Why Are Most Neodymium Magnets Plated or Coated?

Why Are Most Neodymium Magnets Plated or Coated-Bunting-Buy Magnets-Elk Grove Village

When you are searching for a neodymium magnet, you will find that no matter what shape, size, or strength you are looking for, nearly every neodymium magnet available for purchase is plated or coated. Neodymium magnets are the most powerful magnet in the world, but they have a few physical drawbacks. The raw magnetic material is very brittle, making it prone to chipping, breakage, and other physical damage. Neodymium magnets are also quite vulnerable to corrosion, which can cause the magnet to rapidly erode and decay. Fortunately, by adding a protective plating or coating, these problems are eliminated.

Plating or Coating Protects Neodymium Magnets from Corrosion and other Damage

There are many different coating and plating options for neodymium magnets. The most common coating for neodymium magnets is a nickel plating. While commonly referred to as simply “nickel plating,” this nickel option is actually a three layer plating that comprises of a nickel layer, a copper layer, and a nickel coating. Nickel options are best suited for indoor use, and this plating is chosen for its abrasion resistance and cost efficiency. Another nickel coating options layers nickel, copper, and gold, with yet another layering nickel, copper, nickel, and chrome. A two layer plating with copper as the outer layer exists as well. A non-nickel metal coating option, zinc, is also available.

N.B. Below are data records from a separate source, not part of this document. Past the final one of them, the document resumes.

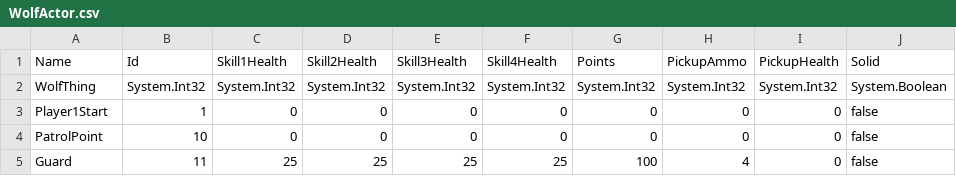
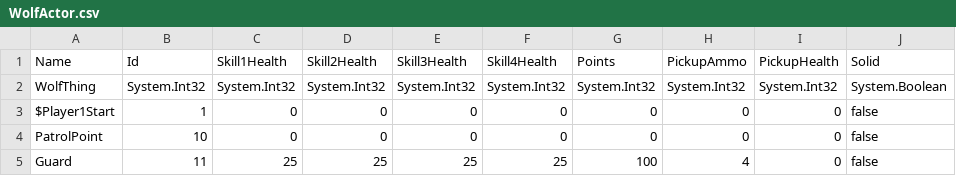
Before and after one commit to davidaramant/tiledriver, a CSV file: Tiledriver/Tiledriver/Wolf3D/WolfActor.csv, drawn as a sheet; only a part is shown.

```diff
--- a/Tiledriver/Tiledriver/Wolf3D/WolfActor.csv
+++ b/Tiledriver/Tiledriver/Wolf3D/WolfActor.csv
@@ -2,3 +2,3 @@ Name,Id,Skill1Health,Skill2Health,Skill3Health,Skill4Health,Points,PickupAmmo,Pi
 WolfThing,System.Int32,System.Int32,System.Int32,System.Int32,System.Int32,System.Int32,System.Int32,System.Int32,System.Boolean
-Player1Start,1,0,0,0,0,0,0,0,false
+$Player1Start,1,0,0,0,0,0,0,0,false
 PatrolPoint,10,0,0,0,0,0,0,0,false
```
Also changed, not shown: 5 other files.
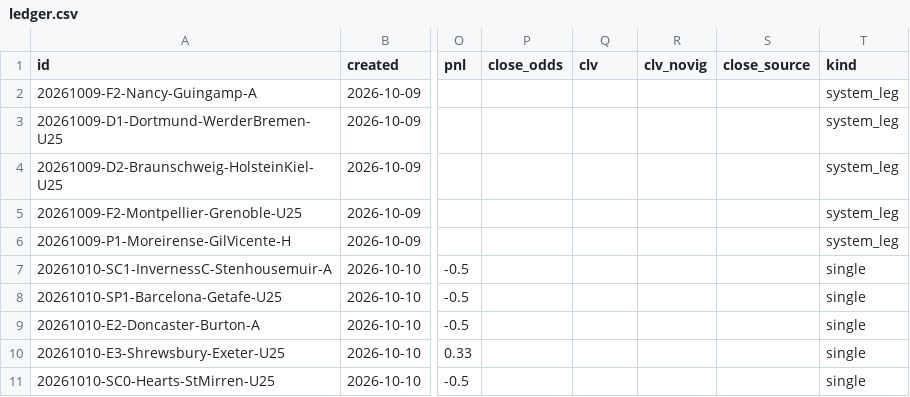
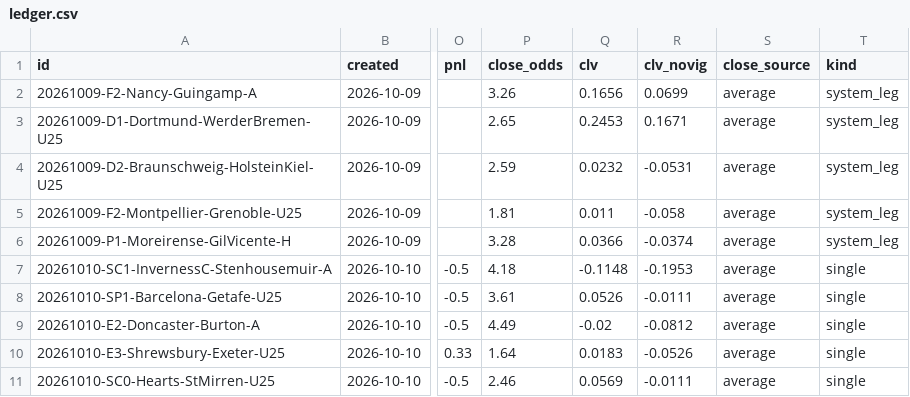
Before and after one commit to PingdaShen/tipico-analysis-bot, a CSV file: bets/ledger.csv, drawn as a sheet; only a part is shown, gaps mark what is left out; the diff names each change by its address in the sheet, - before the commit and + after, or states it on an @@ line.

```diff
--- a/bets/ledger.csv
+++ b/bets/ledger.csv
-P2 (close_odds): (empty)
+P2 (close_odds): 3.26
-Q2 (clv): (empty)
+Q2 (clv): 0.1656
-R2 (clv_novig): (empty)
+R2 (clv_novig): 0.0699
-S2:S11 (close_source): (empty)
+S2:S11 (close_source): average
-P3 (close_odds): (empty)
+P3 (close_odds): 2.65
-Q3 (clv): (empty)
+Q3 (clv): 0.2453
-R3 (clv_novig): (empty)
+R3 (clv_novig): 0.1671
-P4 (close_odds): (empty)
+P4 (close_odds): 2.59
-Q4 (clv): (empty)
+Q4 (clv): 0.0232
-R4 (clv_novig): (empty)
+R4 (clv_novig): -0.0531
-P5 (close_odds): (empty)
+P5 (close_odds): 1.81
-Q5 (clv): (empty)
+Q5 (clv): 0.011
-R5 (clv_novig): (empty)
+R5 (clv_novig): -0.058
-P6 (close_odds): (empty)
+P6 (close_odds): 3.28
-Q6 (clv): (empty)
+Q6 (clv): 0.0366
-R6 (clv_novig): (empty)
+R6 (clv_novig): -0.0374
-P7 (close_odds): (empty)
+P7 (close_odds): 4.18
-Q7 (clv): (empty)
+Q7 (clv): -0.1148
-R7 (clv_novig): (empty)
+R7 (clv_novig): -0.1953
-P8 (close_odds): (empty)
+P8 (close_odds): 3.61
-Q8 (clv): (empty)
+Q8 (clv): 0.0526
-R8 (clv_novig): (empty)
+R8 (clv_novig): -0.0111
-P9 (close_odds): (empty)
+P9 (close_odds): 4.49
-Q9 (clv): (empty)
+Q9 (clv): -0.02
-R9 (clv_novig): (empty)
+R9 (clv_novig): -0.0812
-P10 (close_odds): (empty)
+P10 (close_odds): 1.64
-Q10 (clv): (empty)
+Q10 (clv): 0.0183
-R10 (clv_novig): (empty)
+R10 (clv_novig): -0.0526
-P11 (close_odds): (empty)
+P11 (close_odds): 2.46
-Q11 (clv): (empty)
+Q11 (clv): 0.0569
-R11 (clv_novig): (empty)
+R11 (clv_novig): -0.0111
```
Also changed, not shown: bets/paper_ledger.csv, reports/2026-10-13_all.csv, 3 other files.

There are also several different types of non-metal coatings, including epoxy resin coatings, Teflon/PTFE coatings, rubber coatings, and plastic coatings. Many of these coatings are designed for specific applications. For example, raw epoxy coatings are used in gluing applications where the magnet must have a high adhesion to epoxy glue. Plastic and Teflon coatings, meanwhile, are highly corrosion resistant, yet require that a special injection mold is created in order to fully encapsulate the magnet within the plastic.

The type of plating you select for your neodymium magnet will ultimately depend on the type of application you intend on using it in. There are several variables that go into selecting a coating, including whether you will use the magnet indoors or outdoors, the coating’s resistance to abrasion, the thickness of the coating, how the coating interacts with glue, and how well the coating protects against corrosion and wear that can be caused by environmental factors such as humidity, water, salty air, and salt water. As with any purchase, the price and cost efficiency of the coating must be considered as well.

For more information about neodymium magnet coatings and assistance in selecting the best coating for neodymium magnets in your application, Contact Us Today.